Update: Following a Transfer Petition before the Supreme Court of India by The Caravan Magazine, asking for the suit to be transferred from Silchar to Delhi High Court on the grounds that, except for one party to the suit, all other parties are based in or around Delhi, the Supreme Court has stayed the proceedings in Silchar while it considers the transfer of the case to Delhi. More here.
June 23, 2011: The Indian Institute of Planning and Management (IIPM), a New Delhi headquartered business school, has filed a lawsuit against The Caravan, Google, and Penguin Publishing at the Court of Civil Judge in Silchar district, in Assam, reports First Post. The institute has cited “grave harassment and injury”, following an article in Caravan Magazine titled “Sweet Smell of Success: How Arindam Chaudhuri Made a Fortune Off the Aspirations – and Insecurities – of India’s Middle Classes”, written by Siddhartha Deb, a contributing editor at The Caravan. Penguin is the publisher of the upcoming book by Deb in which the article is a chapter, and Google India, the suit alleges, has been “publishing, distributing, giving coverage, circulating, blogging the defamatory, libelous and slanderous articles”. IIPM has previously sued JAM Magazine Publisher Rashmi Bansal and Maheshwar Peri’s Careers360 Magazine, and according to a statement from The Caravan, both cases were also filed in Silchar, which it says is 300 km from Guwahati, Assam’s capital. The Caravan and IIPM both operate from Delhi. The Caravan states that it will fight this suit, believing that it needs to defend the rights of journalists to report on controversial topics. Read its statement here.

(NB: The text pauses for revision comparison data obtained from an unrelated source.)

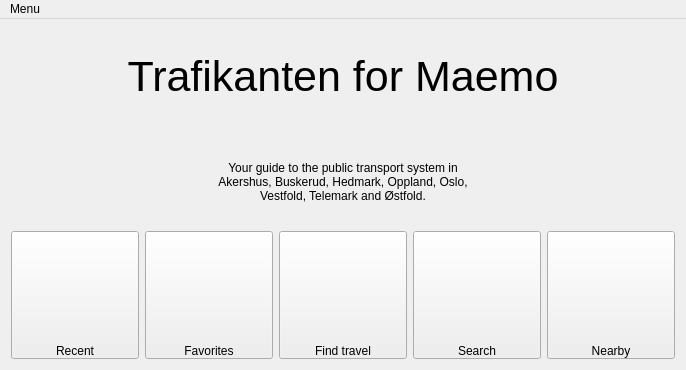
Above: trafikantenwindow.ui from dragly/trafikanten-maemo before the change. Below: the same form after it.
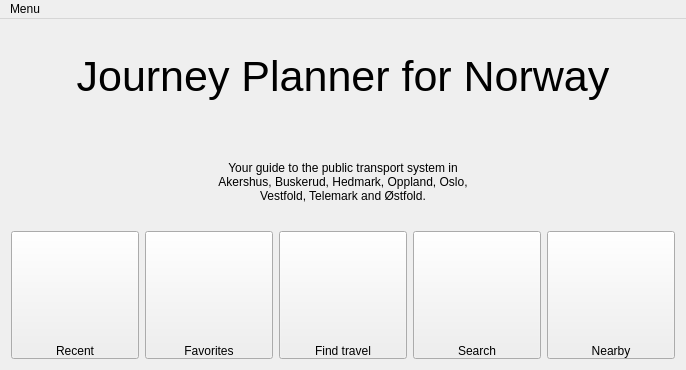
That is the form after the change. Icons and pictures are not drawn.

```diff
--- a/trafikantenwindow.ui
+++ b/trafikantenwindow.ui
@@ -39,7 +39,7 @@
        </font>
       </property>
       <property name="text">
-       <string>Trafikanten for Maemo</string>
+       <string>Journey Planner for Norway</string>
       </property>
       <property name="alignment">
        <set>Qt::AlignCenter</set>
```
Left out of the diff: 2 changed lines with no effect on the pictures.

Social Media Will Test IIPM
The article in question has been removed from The Caravan’s website, following a preliminary ex-parte injunction granted by the civil court in Silchar, but we have noticed that copies of the article have been published on blogs. A sample here.

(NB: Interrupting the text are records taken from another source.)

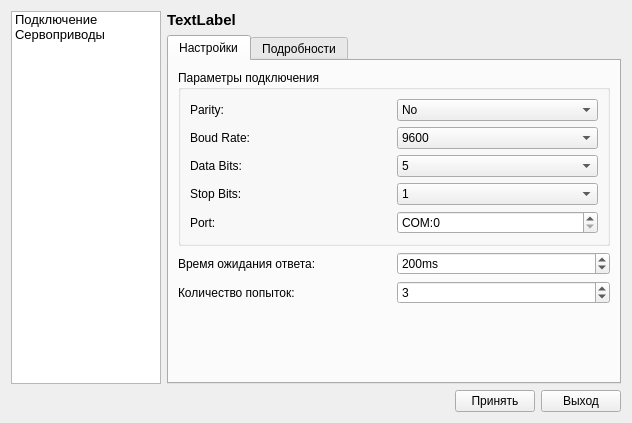
VladimirR46/PharmacyRobot, file settingswindow.ui: the form before one commit.
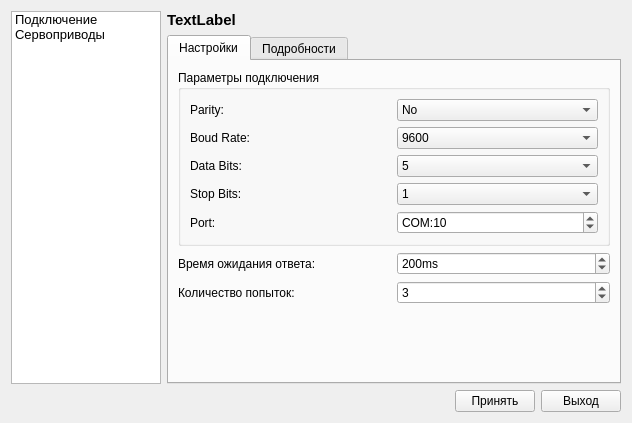
The form after the commit. The open tabs and pages were chosen to show the change. Icons and pictures are not drawn.

Diff of the .ui file:
```diff
--- a/settingswindow.ui
+++ b/settingswindow.ui
@@ -295,6 +295,9 @@
                   <property name="prefix">
                    <string>COM:</string>
                   </property>
+                  <property name="value">
+                   <number>10</number>
+                  </property>
                  </widget>
                 </item>
                </layout>
```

This reminds me of the famous Ryan Giggs Super Injunction Case in the UK, where the Manchester United footballer had been granted a Super Injunction, preventing news publications from reporting on his alleged extra-marital affair: while the debate on muzzling the press raged on for days, eventually, the name leaked on Twitter and spread across the site. With millions tweeting that information, the injunction became redundant, even though news publications were still barred from reporting it.
The situation made to a head eventually when a UK Member of Parliament John Hemming, protected by Parliamentary privilege, named Giggs in the UK Parliament. The press reported on his statement, thus making the Super Injunction redundant. But keep in mind, the injunction had already been made redundant by Twitter.
If nothing else, suing these companies could work against IIPM. The news came to light yesterday, when Caravan issued a press release, and since then, the institute and its dean have been criticised and ridiculed on Twitter. Now if The Caravan article gets replicated across the web, in blogs, on forums, and it gets “tweeted” and “facebooked”, how many people will IIPM sue for sharing (distributing) the article, or for criticizing it?
It’s strange that IIPM should sue Google for “publishing, distributing, giving coverage, circulating, blogging the defamatory, libelous and slanderous articles”. Technically, Google doesn’t publish, distribute or blog articles. Its users do. In legal-speak, Google is what is defined as an “intermediary”: it doesn’t have control over the activities of its users, and is not actively involved. It follows a mechanism to take down content when complaints are filed. Even as a search engine, wherein it might provides links to articles criticizing IIPM as search results – and this may amount to “providing coverage” – it remains an intermediary. In an emailed reply to MediaNama, a Google spokesperson has said:
“Search engines are a reflection of the content and information that is available on the Internet. We are disappointed that search engines that use computer algorithms to create automated indexes of the world wide web, are sought to be held liable for content that is indexed as search results. We are examining all options and at this stage would not like to comment on a matter that is sub-judice.”
The new IT Rules, as flawed as they are, could grant Google protection against IIPM. However, Google will be liable if IIPM asks Google to remove specific search results by claiming these are “grossly harmful” or “harassing”. Even if Google does censor certain queries, it will become impossible for it to censor all comments, however grossly harmful or harassing. This is where the IT Rules fail.
Meanwhile, IIPM advertisements continue on Google: screenshot